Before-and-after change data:
--------

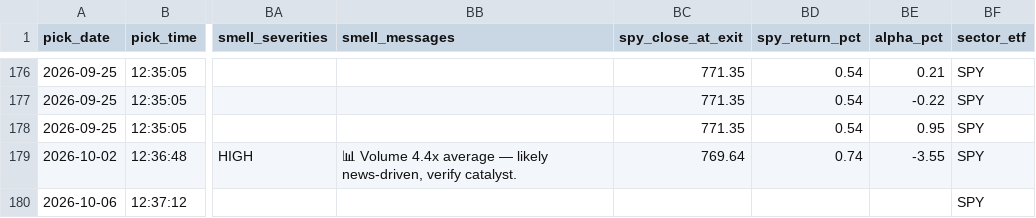
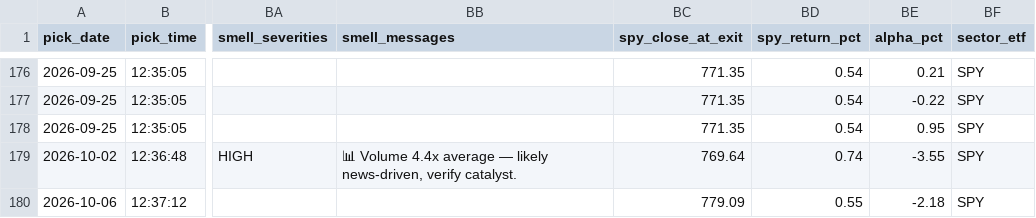
Before and after one commit to anjanneogi13/daily-stock-agent, a CSV file: data/picks_log.csv, drawn as a sheet; only a part is shown, gaps mark what is left out; the diff names each change by its address in the sheet, - before the commit and + after, or states it on an @@ line.

```diff
--- a/data/picks_log.csv
+++ b/data/picks_log.csv
-BC180 (spy_close_at_exit): (empty)
+BC180 (spy_close_at_exit): 779.09
-BD180 (spy_return_pct): (empty)
+BD180 (spy_return_pct): 0.55
-BE180 (alpha_pct): (empty)
+BE180 (alpha_pct): -2.18
```
Also changed, not shown: 3 other files.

--------

TASK BRIEF: Check each line above for the string "empty" and copy every line that has it.

THE COMPLETED TASK:
-BC180 (spy_close_at_exit): (empty)
-BD180 (spy_return_pct): (empty)
-BE180 (alpha_pct): (empty)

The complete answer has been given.